A wire weed seedling-retention technique involving ‘seagrass snaggers’ was trialled. These long hessian socks were developed by researchers after they trialled hessian bags in 2019. Seagrass snaggers can be filled with local beach sand. The hessian (and wire) will naturally break down over time. Ninety snaggers have been deployed at two locations, close to existing wire weed meadows.
This method is simple, cheap, and easy, but timing is critical. The snaggers must be in place before the major release of seedlings begins. Ongoing work by Malgana Rangers on Sea Country means snaggers in coming seasons can be appropriately timed. The snaggers should last about 18 months: long enough for new seedlings to establish.
Seeking signs of success
Measuring the success of restoration activities takes time (years rather than months) and requires multiple visits, particularly for the larger temperate species.
In October 2020, UWA researchers measured the return of ecosystem function at several restoration sites. These sites were established through traditional transplanting of adult plants. Some sites were planted in 2015 and 2018 (before the Hub project) and two new sites were established with Malgana Rangers in March 2020. The return of ecosystem function was determined by survival and shoot counts of transplants, and the presence of biodiversity (fish and invertebrates).
There was expanded cover and increased shoot density at the older restoration sites. Fish diversity was highest in the oldest wire weed sites, and the survival of transplants was very high in the two Malgana Ranger sites, with lots of new wire weed shoots.
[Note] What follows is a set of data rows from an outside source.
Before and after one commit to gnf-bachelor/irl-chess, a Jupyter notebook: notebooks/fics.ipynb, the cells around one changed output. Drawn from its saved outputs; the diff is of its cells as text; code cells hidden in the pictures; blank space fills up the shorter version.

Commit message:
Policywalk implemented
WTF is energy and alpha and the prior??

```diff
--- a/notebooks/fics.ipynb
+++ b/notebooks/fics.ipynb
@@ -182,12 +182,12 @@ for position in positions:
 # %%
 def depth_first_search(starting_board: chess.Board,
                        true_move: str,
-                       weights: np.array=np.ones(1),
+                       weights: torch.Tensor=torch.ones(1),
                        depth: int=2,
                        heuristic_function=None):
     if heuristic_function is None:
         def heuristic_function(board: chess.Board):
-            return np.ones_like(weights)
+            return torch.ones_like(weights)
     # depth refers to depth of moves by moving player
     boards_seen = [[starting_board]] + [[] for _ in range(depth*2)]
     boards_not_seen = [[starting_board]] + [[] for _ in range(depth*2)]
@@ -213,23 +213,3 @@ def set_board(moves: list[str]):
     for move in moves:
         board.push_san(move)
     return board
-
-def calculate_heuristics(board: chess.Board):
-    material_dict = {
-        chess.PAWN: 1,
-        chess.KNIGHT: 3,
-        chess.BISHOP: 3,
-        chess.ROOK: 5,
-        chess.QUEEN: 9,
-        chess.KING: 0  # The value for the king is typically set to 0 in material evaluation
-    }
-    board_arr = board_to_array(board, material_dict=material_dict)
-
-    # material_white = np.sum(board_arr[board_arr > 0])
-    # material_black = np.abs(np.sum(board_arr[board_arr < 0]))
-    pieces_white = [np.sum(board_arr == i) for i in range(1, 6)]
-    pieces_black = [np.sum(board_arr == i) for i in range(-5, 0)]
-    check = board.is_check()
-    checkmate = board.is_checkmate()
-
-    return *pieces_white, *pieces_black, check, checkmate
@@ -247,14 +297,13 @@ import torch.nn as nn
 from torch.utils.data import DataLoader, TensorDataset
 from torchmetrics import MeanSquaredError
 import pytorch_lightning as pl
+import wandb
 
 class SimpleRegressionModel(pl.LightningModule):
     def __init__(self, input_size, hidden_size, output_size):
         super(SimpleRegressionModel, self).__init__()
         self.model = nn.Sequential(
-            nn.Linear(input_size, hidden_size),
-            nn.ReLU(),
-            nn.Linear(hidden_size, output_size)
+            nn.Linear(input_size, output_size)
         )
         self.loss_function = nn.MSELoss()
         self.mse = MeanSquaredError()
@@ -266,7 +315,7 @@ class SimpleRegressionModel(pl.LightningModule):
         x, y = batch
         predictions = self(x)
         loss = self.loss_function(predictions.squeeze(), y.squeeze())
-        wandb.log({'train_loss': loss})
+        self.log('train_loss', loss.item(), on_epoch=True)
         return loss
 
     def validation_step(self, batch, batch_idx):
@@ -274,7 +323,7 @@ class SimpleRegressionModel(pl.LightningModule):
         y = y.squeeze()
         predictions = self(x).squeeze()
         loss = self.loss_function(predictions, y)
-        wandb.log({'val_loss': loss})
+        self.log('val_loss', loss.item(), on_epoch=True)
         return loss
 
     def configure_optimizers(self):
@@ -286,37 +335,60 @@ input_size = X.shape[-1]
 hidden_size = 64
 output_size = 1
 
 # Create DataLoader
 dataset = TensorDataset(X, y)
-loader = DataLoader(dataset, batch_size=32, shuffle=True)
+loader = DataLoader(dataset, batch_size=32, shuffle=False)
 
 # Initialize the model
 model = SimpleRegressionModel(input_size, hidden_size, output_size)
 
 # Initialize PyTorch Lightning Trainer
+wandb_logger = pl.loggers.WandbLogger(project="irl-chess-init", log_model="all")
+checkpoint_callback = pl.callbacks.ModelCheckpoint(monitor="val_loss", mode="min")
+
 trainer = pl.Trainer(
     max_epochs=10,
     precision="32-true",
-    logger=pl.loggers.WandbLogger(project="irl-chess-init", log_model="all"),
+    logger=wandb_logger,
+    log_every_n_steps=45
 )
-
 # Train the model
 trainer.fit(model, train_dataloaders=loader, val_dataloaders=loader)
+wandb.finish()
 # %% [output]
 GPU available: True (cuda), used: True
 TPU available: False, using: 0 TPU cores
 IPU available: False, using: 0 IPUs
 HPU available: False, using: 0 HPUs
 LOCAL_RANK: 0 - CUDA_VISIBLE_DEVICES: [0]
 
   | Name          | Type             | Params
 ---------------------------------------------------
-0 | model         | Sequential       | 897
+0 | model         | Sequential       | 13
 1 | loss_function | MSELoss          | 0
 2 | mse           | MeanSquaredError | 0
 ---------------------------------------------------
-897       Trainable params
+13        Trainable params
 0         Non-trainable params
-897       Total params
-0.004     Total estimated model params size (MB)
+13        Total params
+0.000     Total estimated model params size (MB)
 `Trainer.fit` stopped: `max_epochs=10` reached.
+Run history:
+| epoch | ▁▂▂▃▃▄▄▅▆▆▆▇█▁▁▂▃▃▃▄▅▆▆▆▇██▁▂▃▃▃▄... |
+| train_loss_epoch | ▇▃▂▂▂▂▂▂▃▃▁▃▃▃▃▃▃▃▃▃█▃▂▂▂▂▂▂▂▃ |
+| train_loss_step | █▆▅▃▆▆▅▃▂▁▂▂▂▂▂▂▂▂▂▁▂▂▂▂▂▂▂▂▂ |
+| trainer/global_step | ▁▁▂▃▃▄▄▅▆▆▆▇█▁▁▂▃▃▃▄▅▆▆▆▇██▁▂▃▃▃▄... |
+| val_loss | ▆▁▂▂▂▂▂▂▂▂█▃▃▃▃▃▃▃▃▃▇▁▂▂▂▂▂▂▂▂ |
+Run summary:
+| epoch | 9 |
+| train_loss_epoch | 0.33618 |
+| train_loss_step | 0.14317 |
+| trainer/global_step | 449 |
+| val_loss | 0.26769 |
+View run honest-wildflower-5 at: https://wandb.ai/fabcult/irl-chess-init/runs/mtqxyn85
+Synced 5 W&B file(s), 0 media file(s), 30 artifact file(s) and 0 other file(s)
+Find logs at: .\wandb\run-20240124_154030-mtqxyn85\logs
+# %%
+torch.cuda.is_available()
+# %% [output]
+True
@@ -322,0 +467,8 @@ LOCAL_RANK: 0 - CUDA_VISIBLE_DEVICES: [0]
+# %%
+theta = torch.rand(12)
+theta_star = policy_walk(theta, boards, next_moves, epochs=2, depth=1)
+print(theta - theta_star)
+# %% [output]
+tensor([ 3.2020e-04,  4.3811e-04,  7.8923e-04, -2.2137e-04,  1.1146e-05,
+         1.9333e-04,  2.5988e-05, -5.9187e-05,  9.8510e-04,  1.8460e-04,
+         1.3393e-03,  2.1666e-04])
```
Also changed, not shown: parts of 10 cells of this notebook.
During the October visit to Denham, Professor Gary Kendrick of UWA formally presented the report A Snapshot of Marine Research in Shark Bay (Gathaagudu): Literature Review and Metadata Collation (1949-2020) to Malgana Elder Bobby Hoult, and Benny Bellottie. This comprehensive report summarises the past 70 years of marine research at Shark Bay.
The Wirriya Jalyanu (seagrass) Festival was postponed due to unforeseen events that meant many members of the Malgana community would not have been able to attend. The Festival will now be held on 7/8 April 2021.
- Working together to restore seagrasses at Shark Bay (story)
- Restoration Showcase June 2020, "Assisting restoration of ecosystem engineers through seed-based and shoot-based programs in the Shark Bay World Heritage Site" (webinar presentation)
- Kendrick GA, Nowicki RJ, Olsen YS, Strydom S, Fraser MW, Sinclair EA, Statton J, Hovey RK, Thomson JA, Burkholder DA, McMahon K, Kilminster K, Hetzel Y, Fourqurean JW, Heithaus MR, Orth RJ (2019). A systematic review of how multiple stressors from an extreme event drove ecosystem-wide loss of resilience in an iconic seagrass community. Frontiers in Marine Science 6: 455.
- Sinclair EA, Edgeloe JM, Anthony JM, Statton J, Breed MF, Kendrick GA (2020). Variation in reproductive effort, genetic diversity and mating systems across Posidonia australis seagrass meadows in Western Australia. AoB PLANTS 12: plaa038.
- Strydom S, Murray K, Wilson S, Huntley B, Rule M, Bessy C, Kendrick GA, Burkholder D, Fraser MW, Zdunic K (2020). Too hot to handle: Unprecedented seagrass death driven by marine heatwave in a World Heritage Area. Global Change Biology 26: 3525-3538.
- Tan YM, Dalby O, Kendrick GA, Statton J, Sinclair EA, Fraser MW, Macreadie PI, Gillies C, Coleman R, Waycott M, van Dijk K-J, Vergés A, Ross JD, Campbell ML, Matheson FE, Jackson EL, Irving AD, Govers LL, Connolly RM, McLeod IM, Rasheed MA, Kirkman H, Flindt MR, Lange T, Miller AD, Sherman CDH (2020). Seagrass restoration is possible: Insights and lessons from Australia and New Zealand. Frontiers in Marine Science 7: 617.